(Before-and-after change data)
----

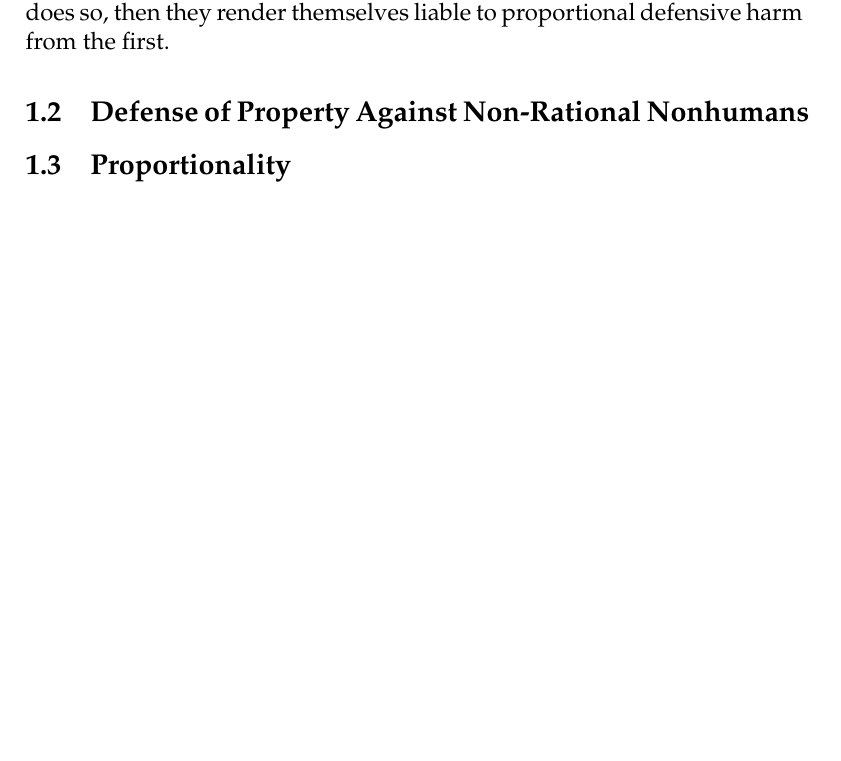
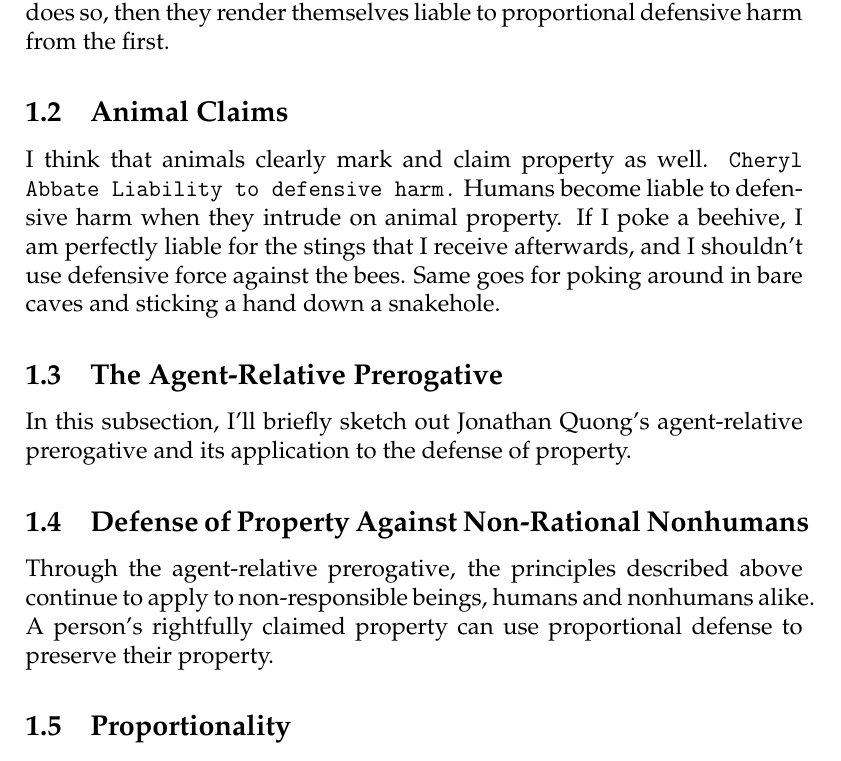
Before and after one commit to varun-iyer/thesis, a LaTeX thesis (2_animals_property/thesis.tex): part of page 3 of 3, cut so that both start at the same text, the shorter picture padded with empty space. Compiled offline with pdfLaTeX.

Commit message:
Added part 2

```diff
--- a/2_animals_property/thesis.tex
+++ b/2_animals_property/thesis.tex
@@ -101,7 +101,26 @@
 	so, then they render themselves liable to proportional defensive harm from
 	the first.
 
+	\subsection{Animal Claims}
+
+	I think that animals clearly mark and claim property as well.
+	\texttt{Cheryl Abbate Liability to defensive harm.} Humans become liable to
+	defensive harm when they intrude on animal property.  If I poke a beehive,
+	I am perfectly liable for the stings that I receive afterwards, and I
+	shouldn’t use defensive force against the bees.  Same goes for poking
+	around in bare caves and sticking a hand down a snakehole.
+
+	\subsection{The Agent-Relative Prerogative}
+
+	In this subsection, I’ll briefly sketch out Jonathan Quong’s agent-relative
+	prerogative and its application to the defense of property.
+
 	\subsection{Defense of Property Against Non-Rational Nonhumans}
+
+	Through the agent-relative prerogative, the principles described above
+	continue to apply to non-responsible beings, humans and nonhumans alike.
+	A person’s rightfully claimed property can use proportional defense to
+	preserve their property.
 
 	\subsection{Proportionality}
 	\subsection{Animals as Property}
```
Also changed, not shown: 2_animals_property/thesis.pdf.
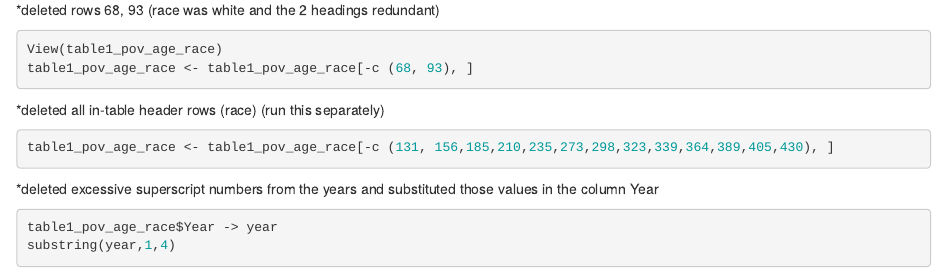
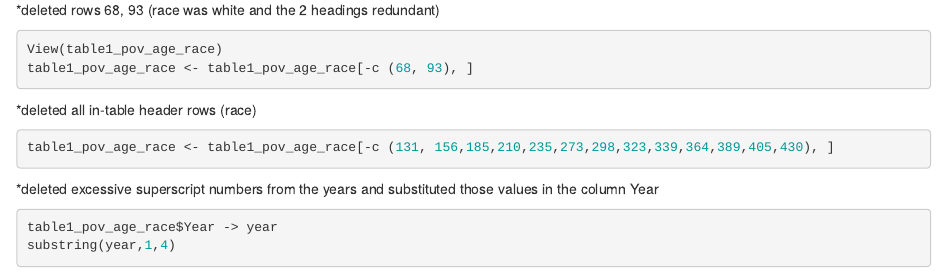
Before and after one commit to WL-Biol185-ShinyProjects/causes-and-effects-of-poverty, an R Markdown document (pov_age_race_demographics.rmd): the page in a window 1100 px wide, from 750 px down. Rendered offline with R 4.5, knitr and Pandoc, with nearby package versions; common packages that the code uses without loading them are loaded.

Commit message:
fixed a typo in documented work

````diff
--- a/pov_age_race_demographics.rmd
+++ b/pov_age_race_demographics.rmd
@@ -37,7 +37,7 @@ table1_pov_age_race <- table1_pov_age_race[-c (68, 93), ]
 ```
 
 
-*deleted all in-table header rows (race) (run this separately)
+*deleted all in-table header rows (race)
 ```{r}
 table1_pov_age_race <- table1_pov_age_race[-c (131, 156,185,210,235,273,298,323,339,364,389,405,430), ]
 
````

----

Aim of the exercise » Give back every entry in its exact wording, leaving the pictures out.

Your solution »
Before and after one commit to varun-iyer/thesis, a LaTeX thesis (2_animals_property/thesis.tex): part of page 3 of 3, cut so that both start at the same text, the shorter picture padded with empty space. Compiled offline with pdfLaTeX.

Commit message:
Added part 2

```diff
--- a/2_animals_property/thesis.tex
+++ b/2_animals_property/thesis.tex
@@ -101,7 +101,26 @@
 	so, then they render themselves liable to proportional defensive harm from
 	the first.
 
+	\subsection{Animal Claims}
+
+	I think that animals clearly mark and claim property as well.
+	\texttt{Cheryl Abbate Liability to defensive harm.} Humans become liable to
+	defensive harm when they intrude on animal property.  If I poke a beehive,
+	I am perfectly liable for the stings that I receive afterwards, and I
+	shouldn’t use defensive force against the bees.  Same goes for poking
+	around in bare caves and sticking a hand down a snakehole.
+
+	\subsection{The Agent-Relative Prerogative}
+
+	In this subsection, I’ll briefly sketch out Jonathan Quong’s agent-relative
+	prerogative and its application to the defense of property.
+
 	\subsection{Defense of Property Against Non-Rational Nonhumans}
+
+	Through the agent-relative prerogative, the principles described above
+	continue to apply to non-responsible beings, humans and nonhumans alike.
+	A person’s rightfully claimed property can use proportional defense to
+	preserve their property.
 
 	\subsection{Proportionality}
 	\subsection{Animals as Property}
```
Also changed, not shown: 2_animals_property/thesis.pdf.
Before and after one commit to WL-Biol185-ShinyProjects/causes-and-effects-of-poverty, an R Markdown document (pov_age_race_demographics.rmd): the page in a window 1100 px wide, from 750 px down. Rendered offline with R 4.5, knitr and Pandoc, with nearby package versions; common packages that the code uses without loading them are loaded.

Commit message:
fixed a typo in documented work

````diff
--- a/pov_age_race_demographics.rmd
+++ b/pov_age_race_demographics.rmd
@@ -37,7 +37,7 @@ table1_pov_age_race <- table1_pov_age_race[-c (68, 93), ]
 ```
 
 
-*deleted all in-table header rows (race) (run this separately)
+*deleted all in-table header rows (race)
 ```{r}
 table1_pov_age_race <- table1_pov_age_race[-c (131, 156,185,210,235,273,298,323,339,364,389,405,430), ]
 
````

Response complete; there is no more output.